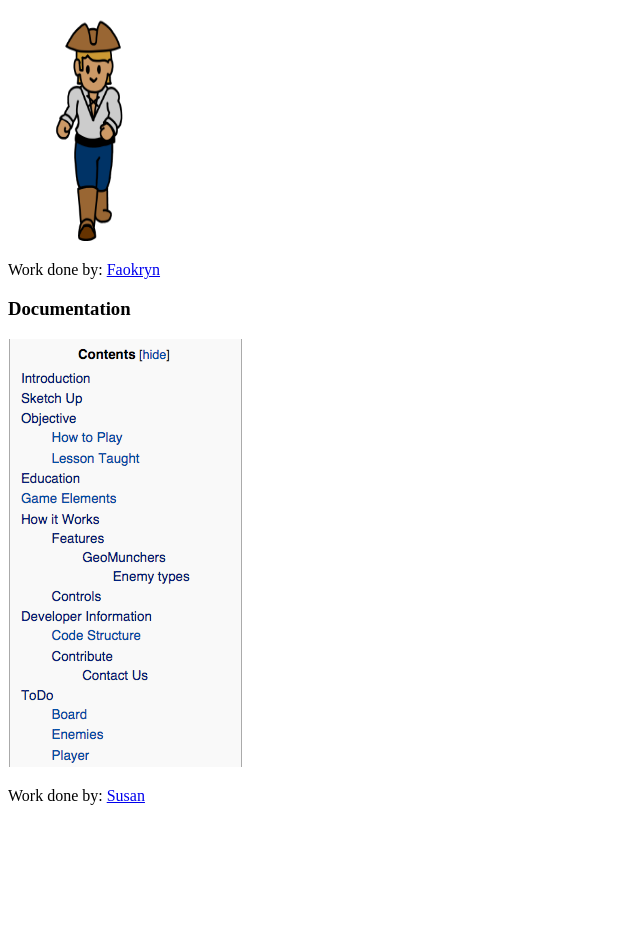
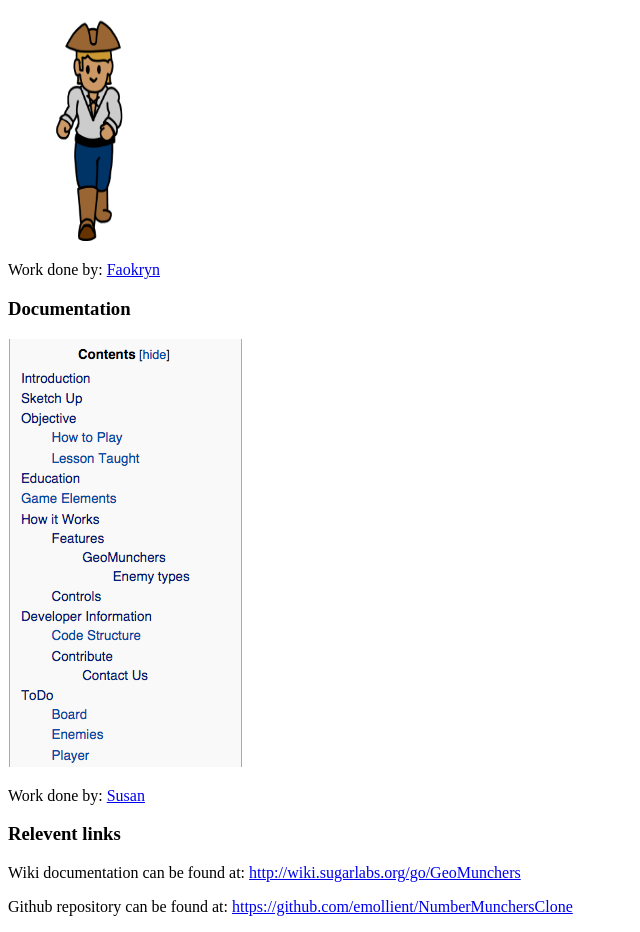
Before and after one commit to emollient/geomunchers-pres, a plain HTML site: page presentation.html in a window 1280 px wide. Shown: the part 4073-5005 px from the top of the page, without its empty margins (0-640 px from the left). Before the commit the page ends 4894 px from the top, so only its background shows below. Drawn offline with Linux system fonts and the light colour scheme.

Commit message:
updated presentation

```diff
--- a/presentation.html
+++ b/presentation.html
@@ -208,6 +208,11 @@ class GameObject:
                         </p>
                     </section>
                     </section>
+                    <section>
+                        <h3>Relevent links</h3>
+                        <p>Wiki documentation can be found at: <a href="http://wiki.sugarlabs.org/go/GeoMunchers" target="_blank">http://wiki.sugarlabs.org/go/GeoMunchers</a></p>
+                        <p>Github repository can be found at: <a href="https://github.com/emollient/NumberMunchersClone" target="_blank">https://github.com/emollient/NumberMunchersClone</a></p>
+
                 </section>
             </div>
 		</div>
```
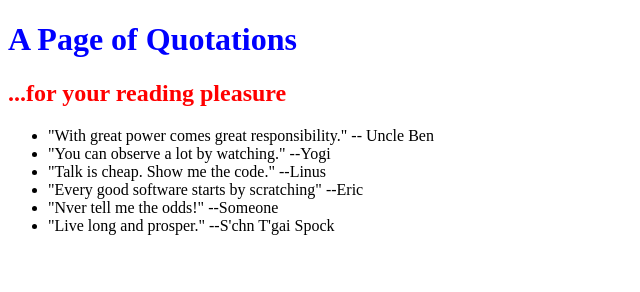
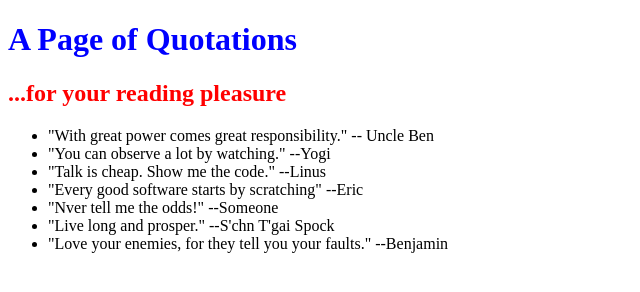
Before and after one commit to awonges/github_saprepo, a plain HTML site: page index.html in a window 1280 px wide. Shown: the whole page, without its empty margins (0-640 px from the left). Drawn offline with Linux system fonts and the light colour scheme.

Commit message:
added BenJ quote

```diff
--- a/index.html
+++ b/index.html
@@ -16,6 +16,7 @@
 			<li>"Every good software starts by scratching" --Eric</li>
 			<li>"Nver tell me the odds!" --Someone</li>
 			<li>"Live long and prosper." --S'chn T'gai Spock</li>
+			<li>"Love your enemies, for they tell you your faults." --Benjamin</li>
 		</ul>
 	</body>
 
```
:::
_TASK TO CARRY OUT_. If a line in the listing holds the word "empty", copy it out.

_EXPECTED ANSWER_.
Before and after one commit to emollient/geomunchers-pres, a plain HTML site: page presentation.html in a window 1280 px wide. Shown: the part 4073-5005 px from the top of the page, without its empty margins (0-640 px from the left). Before the commit the page ends 4894 px from the top, so only its background shows below. Drawn offline with Linux system fonts and the light colour scheme.
Before and after one commit to awonges/github_saprepo, a plain HTML site: page index.html in a window 1280 px wide. Shown: the whole page, without its empty margins (0-640 px from the left). Drawn offline with Linux system fonts and the light colour scheme.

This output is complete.